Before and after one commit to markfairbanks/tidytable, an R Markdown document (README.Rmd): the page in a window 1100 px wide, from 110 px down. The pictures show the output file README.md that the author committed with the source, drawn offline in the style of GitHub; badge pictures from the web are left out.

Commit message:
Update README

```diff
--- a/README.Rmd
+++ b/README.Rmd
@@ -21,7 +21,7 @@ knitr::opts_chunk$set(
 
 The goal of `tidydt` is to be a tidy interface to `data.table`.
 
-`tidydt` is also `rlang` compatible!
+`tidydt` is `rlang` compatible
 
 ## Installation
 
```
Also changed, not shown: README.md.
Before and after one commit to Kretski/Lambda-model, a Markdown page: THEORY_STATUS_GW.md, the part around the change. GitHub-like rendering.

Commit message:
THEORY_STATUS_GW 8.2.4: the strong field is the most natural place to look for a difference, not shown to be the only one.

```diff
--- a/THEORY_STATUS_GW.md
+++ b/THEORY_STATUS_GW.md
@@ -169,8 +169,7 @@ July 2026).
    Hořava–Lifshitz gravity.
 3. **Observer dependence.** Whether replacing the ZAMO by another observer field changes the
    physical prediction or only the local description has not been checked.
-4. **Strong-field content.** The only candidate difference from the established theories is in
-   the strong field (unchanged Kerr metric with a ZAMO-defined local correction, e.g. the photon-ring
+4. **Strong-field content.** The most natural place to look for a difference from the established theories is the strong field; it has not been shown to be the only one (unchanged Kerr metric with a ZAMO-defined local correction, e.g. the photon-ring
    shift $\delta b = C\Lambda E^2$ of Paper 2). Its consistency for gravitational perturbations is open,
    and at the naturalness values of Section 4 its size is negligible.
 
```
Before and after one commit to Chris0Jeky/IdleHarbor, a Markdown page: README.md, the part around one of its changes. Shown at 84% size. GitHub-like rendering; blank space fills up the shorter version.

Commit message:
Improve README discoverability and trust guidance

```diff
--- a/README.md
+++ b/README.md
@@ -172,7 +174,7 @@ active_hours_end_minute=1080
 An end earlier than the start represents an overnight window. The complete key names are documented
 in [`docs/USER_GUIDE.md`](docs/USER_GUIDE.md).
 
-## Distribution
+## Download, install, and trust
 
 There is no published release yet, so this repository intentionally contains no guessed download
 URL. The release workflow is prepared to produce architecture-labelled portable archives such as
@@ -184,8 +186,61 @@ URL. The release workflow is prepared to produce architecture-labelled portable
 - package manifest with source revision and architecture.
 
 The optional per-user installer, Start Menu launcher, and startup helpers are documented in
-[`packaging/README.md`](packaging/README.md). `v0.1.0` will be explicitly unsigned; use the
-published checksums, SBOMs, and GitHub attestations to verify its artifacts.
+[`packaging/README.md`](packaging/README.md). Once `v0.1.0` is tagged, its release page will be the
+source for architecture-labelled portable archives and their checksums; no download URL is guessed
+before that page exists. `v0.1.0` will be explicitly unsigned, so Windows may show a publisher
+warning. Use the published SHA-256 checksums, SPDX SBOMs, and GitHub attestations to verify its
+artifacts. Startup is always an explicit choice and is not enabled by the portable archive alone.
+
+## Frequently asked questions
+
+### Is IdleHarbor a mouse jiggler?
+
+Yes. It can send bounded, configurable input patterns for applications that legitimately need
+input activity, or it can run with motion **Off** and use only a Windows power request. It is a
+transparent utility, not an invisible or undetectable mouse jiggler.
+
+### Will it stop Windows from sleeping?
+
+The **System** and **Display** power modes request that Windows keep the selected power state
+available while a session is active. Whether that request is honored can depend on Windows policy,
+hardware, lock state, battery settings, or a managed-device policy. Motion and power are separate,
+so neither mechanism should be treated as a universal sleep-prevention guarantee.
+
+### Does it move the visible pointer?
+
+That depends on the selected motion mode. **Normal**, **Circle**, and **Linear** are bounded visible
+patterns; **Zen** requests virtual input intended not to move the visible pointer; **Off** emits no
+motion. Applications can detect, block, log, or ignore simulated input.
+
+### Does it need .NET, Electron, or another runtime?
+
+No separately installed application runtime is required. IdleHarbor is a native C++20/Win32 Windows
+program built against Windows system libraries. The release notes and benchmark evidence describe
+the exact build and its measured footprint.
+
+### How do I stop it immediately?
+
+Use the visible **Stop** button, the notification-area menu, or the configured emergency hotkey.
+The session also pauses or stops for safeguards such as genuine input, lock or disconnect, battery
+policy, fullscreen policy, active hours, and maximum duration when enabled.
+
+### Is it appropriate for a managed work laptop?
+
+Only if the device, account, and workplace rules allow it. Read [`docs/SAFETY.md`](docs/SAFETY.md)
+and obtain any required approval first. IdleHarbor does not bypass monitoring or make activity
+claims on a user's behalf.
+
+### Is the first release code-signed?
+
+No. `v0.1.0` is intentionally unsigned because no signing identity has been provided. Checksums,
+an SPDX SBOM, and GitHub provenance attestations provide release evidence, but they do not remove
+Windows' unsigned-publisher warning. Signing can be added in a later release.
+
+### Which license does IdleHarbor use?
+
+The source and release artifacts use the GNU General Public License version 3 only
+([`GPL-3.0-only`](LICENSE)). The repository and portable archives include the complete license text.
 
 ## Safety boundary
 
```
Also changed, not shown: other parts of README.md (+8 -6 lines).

■ ■ ■ ■

All lines of the listing that contain the word "unsigned" should be copied out.

-[`packaging/README.md`](packaging/README.md). `v0.1.0` will be explicitly unsigned; use the
+before that page exists. `v0.1.0` will be explicitly unsigned, so Windows may show a publisher
+No. `v0.1.0` is intentionally unsigned because no signing identity has been provided. Checksums,
+Windows' unsigned-publisher warning. Signing can be added in a later release.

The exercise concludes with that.